One of the best things about the coming of spring is the right of passage that is baseball. Of course, many are focused on the major leagues, but for me it’s my memory of my son playing little league, starting in the pee wee league at five years old. Fast forward to my grandson Blake, now five, and his first day of little league. It all started this week, and what fun it was for him.
There’s something so special about children throwing a ball that’s almost as big as their two hands together and swinging bats proportionately sized to fit them. I never did learn how to throw a ball more than a few feet from my body, so I’ m in awe of the boys and girls coordinated enough to really get that ball to go to the person intended to receive it. What success.
Blake also plays soccer on Saturdays and Sundays. At lunch on Sunday I asked him which he preferred, and after just one week of little league, he quickly proclaimed his preference for baseball. Hooray!
He’s just like his uncle Josh who played baseball so hard and devotedly that he broke his ankle, separated his shoulder and kept going back to play another day. May Blake be made of tougher bones, but no less devoted to the sport.
An Entertaining Weekend
The world stopped when word arrived that Elizabeth Taylor, a legend, had passed. She was a part of my childhood and I remember reading every "star" magazine, eating up every detail of her life. She was of the generation that if you loved someone, you married them. That was the way it was.
Happily or sadly, she married multiple times and lived life to the ultimate, having enormous highs and the lowest of lows. But she carried on and made a difference with her support of AIDS research.
Just this past Friday I had the opportunity to attend "An Evening with Debbie Reynolds" at the Tilles Center in Brookville on the grounds of the C.W. Post campus. It was a chance to meet another legend of Elizabeth Taylor’s era. They had even shared a husband, Eddie Fisher. But Debbie Reynolds is someone I always admired too. What talent, what perseverance. She shared with the audience that she travels 45 weeks, performing around the world.
I adored her gold sequined-gown showing off her still-gorgeous legs and size-six figure. She can still stop a crowd and bring them roaring to their feet. She introduced herself as the mother of Carrie Fisher, actress and writer who was Princess Leia in the “Star Wars” movies.
But it wasn’t necessary, as everyone in the huge crowd knew her well. She shared with us her favorite – and mine – clips from her movies including old favorites, "Singin’ in the Rain" and "Tammy."
Debbie changed into a stunningly-brilliant red-sequined pantsuit. I sat in the second row, and at 79 she looks fabulous. I felt like I experienced an icon from an era of Hollywood that is gone today. Oh yes, she did call Liz Taylor a bitch for stealing her husband, but with a twinkle in her eye. Sadly, her husbands all did her in financially so she is on the road. Sitting as close as I did, almost touching Debbie, I can tell you her talent and beauty still shine and she is still a star.

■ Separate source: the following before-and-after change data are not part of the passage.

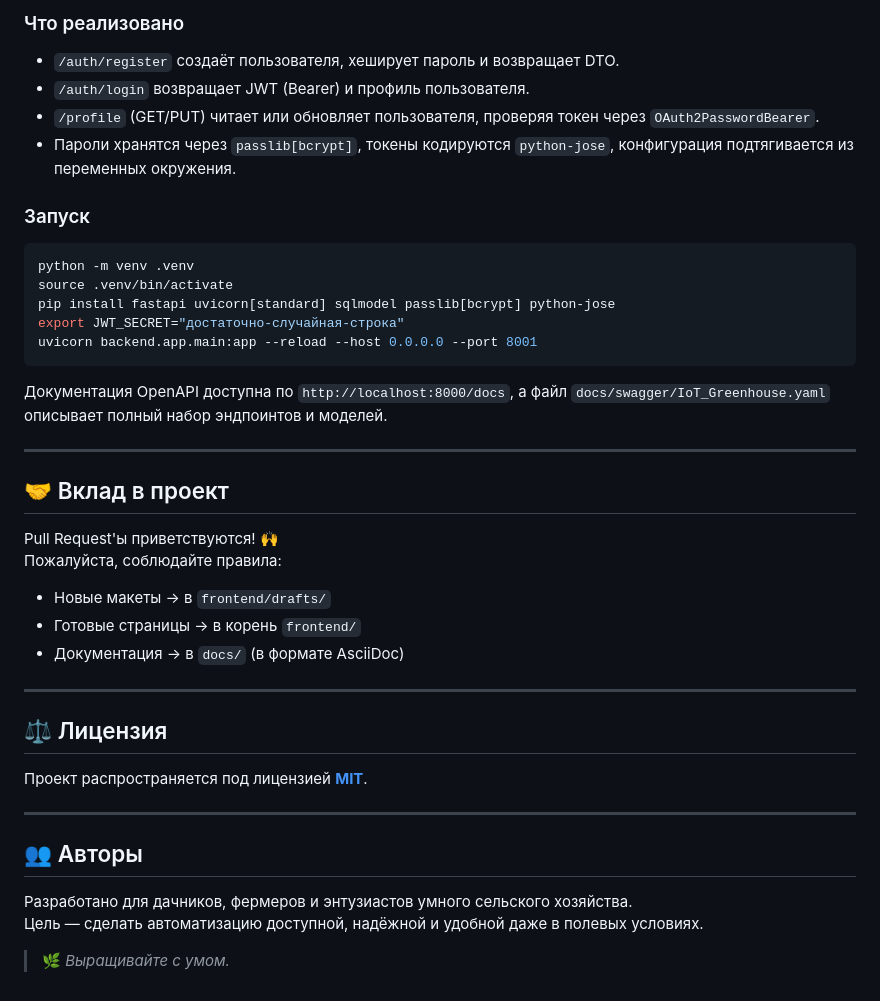
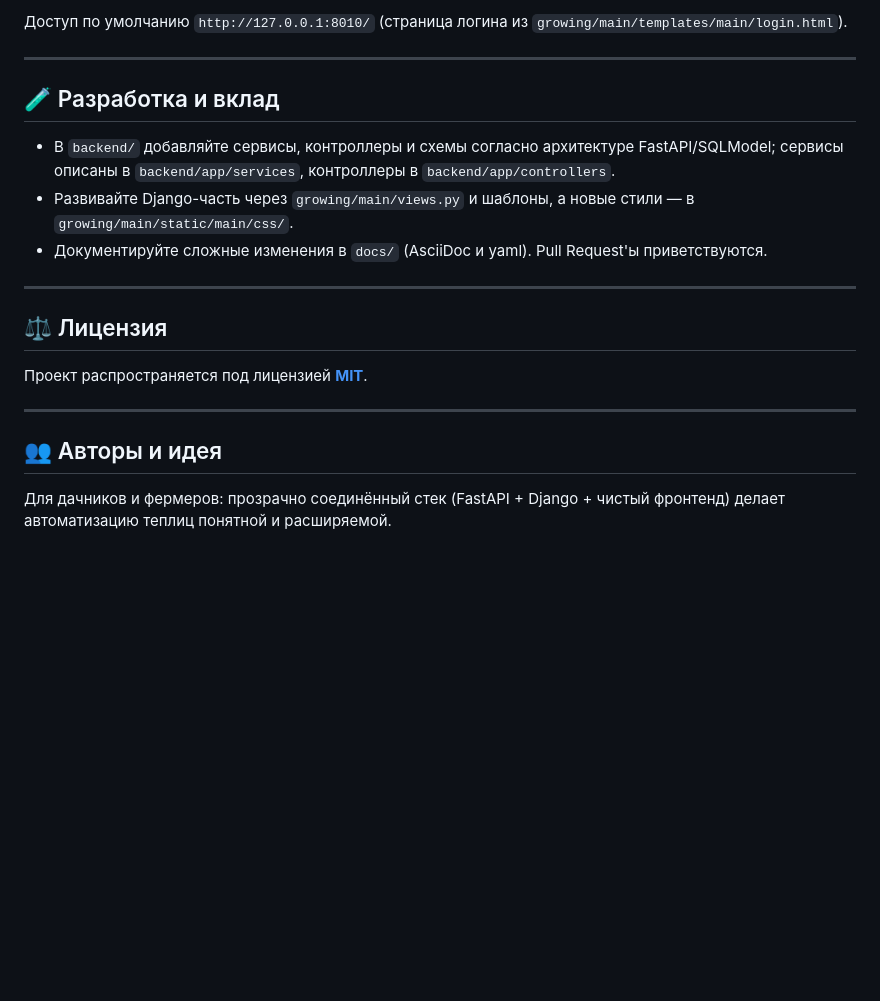
Before and after one commit to Antonmish822/IoT-Greenhouse, a Markdown page: README.md, the part around one of its changes. Rendered like a GitHub page; blank space fills up the shorter version.

````diff
--- a/README.md
+++ b/README.md
@@ -71,42 +47,22 @@
 
- ### Что реализовано
- - <code>/auth/register</code> создаёт пользователя, хеширует пароль и возвращает DTO.
- - <code>/auth/login</code> возвращает JWT (Bearer) и профиль пользователя.
- - <code>/profile</code> (GET/PUT) читает или обновляет пользователя, проверяя токен через <code>OAuth2PasswordBearer</code>.
- - Пароли хранятся через <code>passlib[bcrypt]</code>, токены кодируются <code>python-jose</code>, конфигурация подтягивается из переменных окружения.
-
- ### Запуск
- ```bash
- python -m venv .venv
- source .venv/bin/activate
- pip install fastapi uvicorn[standard] sqlmodel passlib[bcrypt] python-jose
- export JWT_SECRET="достаточно-случайная-строка"
- uvicorn backend.app.main:app --reload --host 0.0.0.0 --port 8001
- ```
-
- Документация OpenAPI доступна по <code>http://localhost:8000/docs</code>, а файл <code>docs/swagger/IoT_Greenhouse.yaml</code> описывает полный набор эндпоинтов и моделей.
-
- ---
-
-## 🤝 Вклад в проект
-
-Pull Request'ы приветствуются! 🙌
-Пожалуйста, соблюдайте правила:
-- Новые макеты → в `frontend/drafts/`
-- Готовые страницы → в корень `frontend/`
-- Документация → в `docs/` (в формате AsciiDoc)
+Доступ по умолчанию `http://127.0.0.1:8010/` (страница логина из `growing/main/templates/main/login.html`).
 
 ---
 
-## ⚖ Лицензия
+## 🧪 Разработка и вклад
+
+- В `backend/` добавляйте сервисы, контроллеры и схемы согласно архитектуре FastAPI/SQLModel; сервисы описаны в `backend/app/services`, контроллеры в `backend/app/controllers`.
+- Развивайте Django-часть через `growing/main/views.py` и шаблоны, а новые стили — в `growing/main/static/main/css/`.
+- Документируйте сложные изменения в `docs/` (AsciiDoc и yaml). Pull Request'ы приветствуются.
+
+---
+
+## ⚖️ Лицензия
 
 Проект распространяется под лицензией **[MIT](LICENSE)**.
 
 ---
 
-## 👥 Авторы
+## 👥 Авторы и идея
 
-Разработано для дачников, фермеров и энтузиастов умного сельского хозяйства.
-Цель — сделать автоматизацию доступной, надёжной и удобной даже в полевых условиях.
-
-> 🌿 *Выращивайте с умом.*
+Для дачников и фермеров: прозрачно соединённый стек (FastAPI + Django + чистый фронтенд) делает автоматизацию теплиц понятной и расширяемой.
````
Also changed, not shown: other parts of README.md (+29 -53 lines).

In addition to her external beauty is her internal goodness. She has worked tirelessly for the aid of those suffering from mental illness, helping to raise money for a center in Los Angeles. She is planning an auction at the end of the month of the hundreds of costumes and props she has collected for decades. Her giving never ends.
She’s still here she declares, outliving all her colleagues from Judy Garland to Fred Astaire to Gene Kelly and Donald O’Connor. How blessed I felt to have had the chance to see her in person. She is a living legend.